Exercise >> Please copy every line below that contains the string "products".

[Difference listings]

···

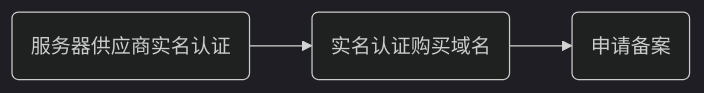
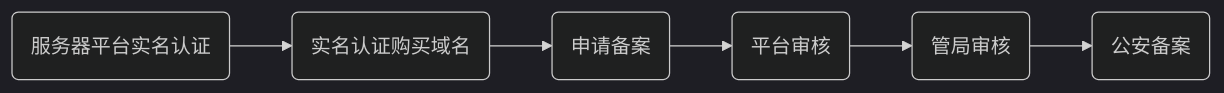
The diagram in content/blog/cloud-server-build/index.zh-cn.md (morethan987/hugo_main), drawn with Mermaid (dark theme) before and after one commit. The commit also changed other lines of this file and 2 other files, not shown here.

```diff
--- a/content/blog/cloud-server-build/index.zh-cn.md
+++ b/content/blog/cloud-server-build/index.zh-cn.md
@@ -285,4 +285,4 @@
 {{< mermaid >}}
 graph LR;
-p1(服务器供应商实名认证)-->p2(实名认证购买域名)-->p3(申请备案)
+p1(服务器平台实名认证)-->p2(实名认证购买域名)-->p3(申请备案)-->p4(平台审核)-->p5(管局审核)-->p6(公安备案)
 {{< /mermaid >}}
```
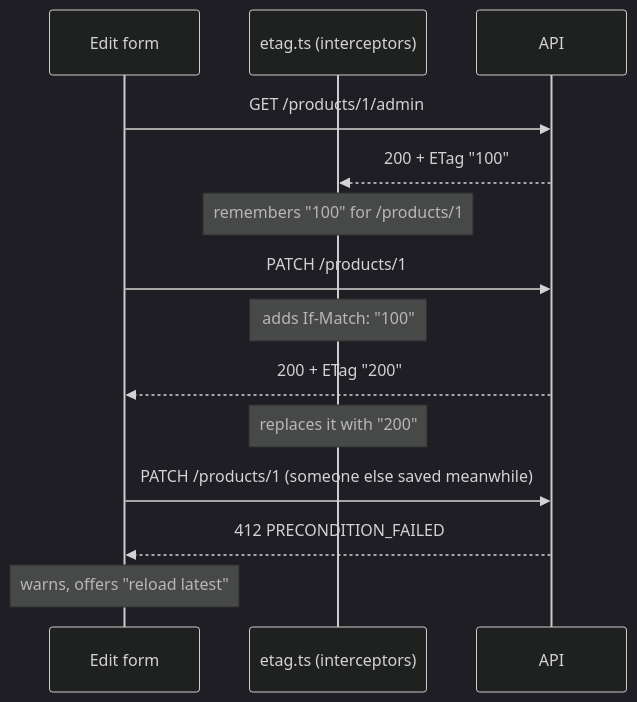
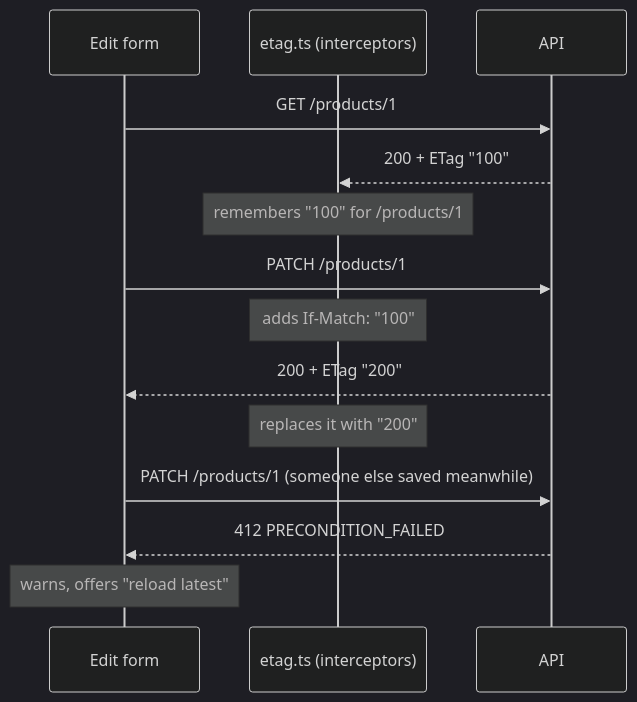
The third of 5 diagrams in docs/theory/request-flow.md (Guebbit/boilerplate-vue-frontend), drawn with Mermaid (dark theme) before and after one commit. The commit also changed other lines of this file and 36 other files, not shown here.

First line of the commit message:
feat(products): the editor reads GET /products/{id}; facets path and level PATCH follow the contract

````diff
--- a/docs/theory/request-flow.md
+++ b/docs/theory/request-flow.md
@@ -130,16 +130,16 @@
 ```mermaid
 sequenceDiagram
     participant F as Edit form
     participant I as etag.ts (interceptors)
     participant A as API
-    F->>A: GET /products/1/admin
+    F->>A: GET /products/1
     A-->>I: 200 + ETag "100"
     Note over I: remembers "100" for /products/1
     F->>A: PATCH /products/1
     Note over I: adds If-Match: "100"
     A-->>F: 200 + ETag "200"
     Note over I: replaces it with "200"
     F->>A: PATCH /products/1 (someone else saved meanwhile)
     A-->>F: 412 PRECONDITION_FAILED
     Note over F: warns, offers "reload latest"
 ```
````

···

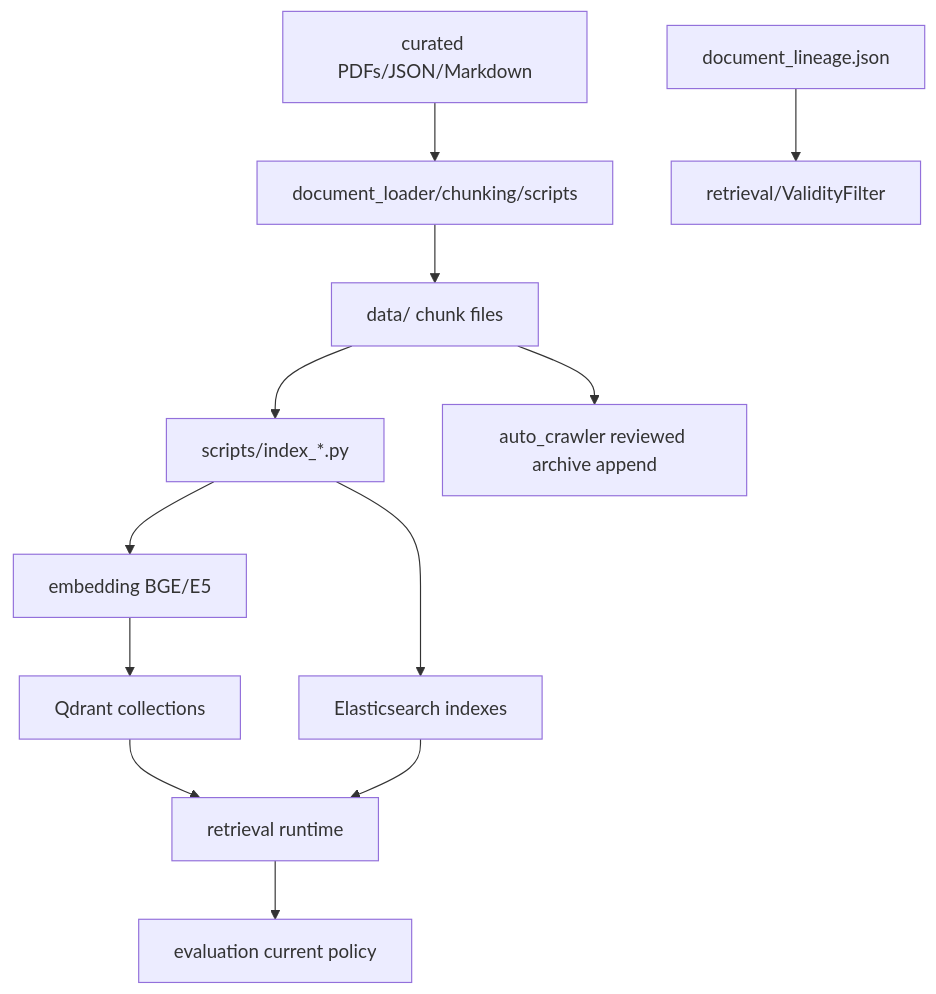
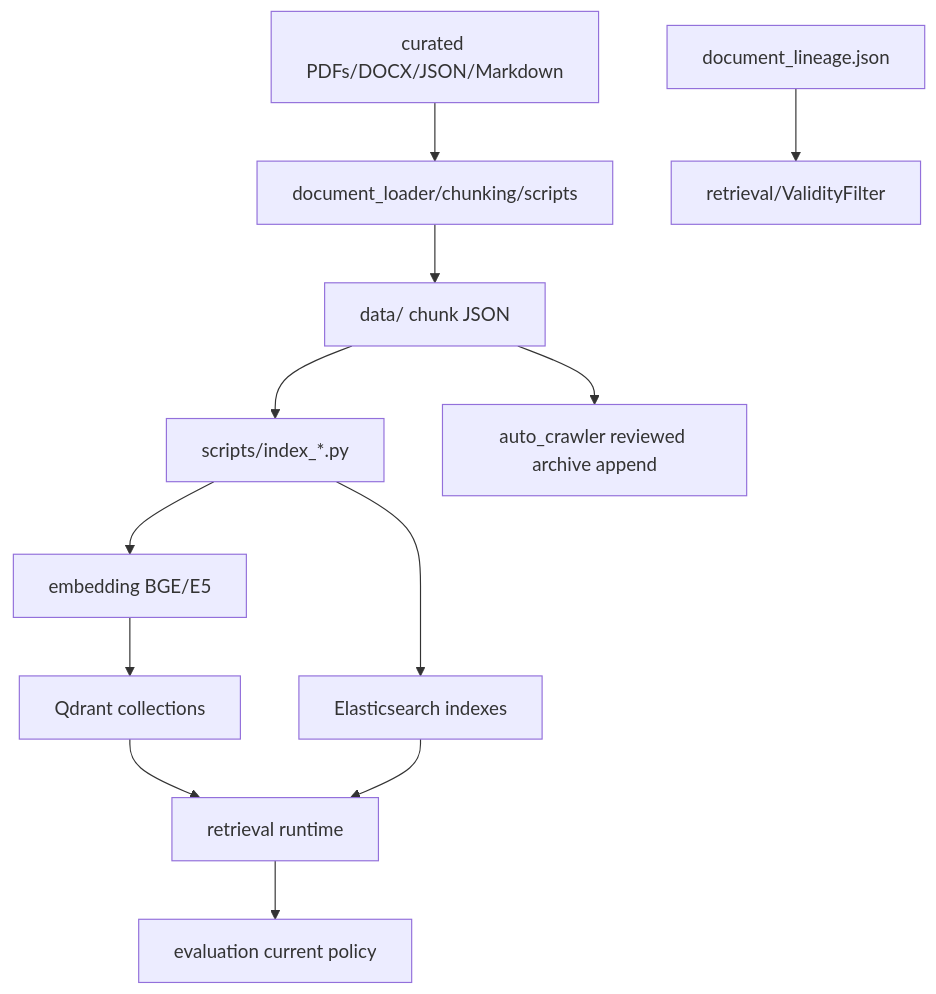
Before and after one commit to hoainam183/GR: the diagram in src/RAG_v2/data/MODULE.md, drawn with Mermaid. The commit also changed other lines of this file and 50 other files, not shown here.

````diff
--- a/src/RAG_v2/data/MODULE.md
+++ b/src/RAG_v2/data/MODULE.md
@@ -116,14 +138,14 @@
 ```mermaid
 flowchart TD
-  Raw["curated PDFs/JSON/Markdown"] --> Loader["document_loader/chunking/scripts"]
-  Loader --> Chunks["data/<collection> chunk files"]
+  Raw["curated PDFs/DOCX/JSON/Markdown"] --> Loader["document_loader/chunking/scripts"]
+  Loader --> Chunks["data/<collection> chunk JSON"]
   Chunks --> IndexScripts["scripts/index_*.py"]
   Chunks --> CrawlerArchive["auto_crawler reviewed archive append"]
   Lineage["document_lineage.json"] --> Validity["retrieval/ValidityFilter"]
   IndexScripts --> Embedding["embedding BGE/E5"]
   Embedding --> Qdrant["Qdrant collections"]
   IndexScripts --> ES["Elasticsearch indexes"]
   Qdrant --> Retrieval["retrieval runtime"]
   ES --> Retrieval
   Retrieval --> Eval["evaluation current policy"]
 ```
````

···

Finished task >>
feat(products): the editor reads GET /products/{id}; facets path and level PATCH follow the contract
-    F->>A: GET /products/1/admin
+    F->>A: GET /products/1
     Note over I: remembers "100" for /products/1
     F->>A: PATCH /products/1
     F->>A: PATCH /products/1 (someone else saved meanwhile)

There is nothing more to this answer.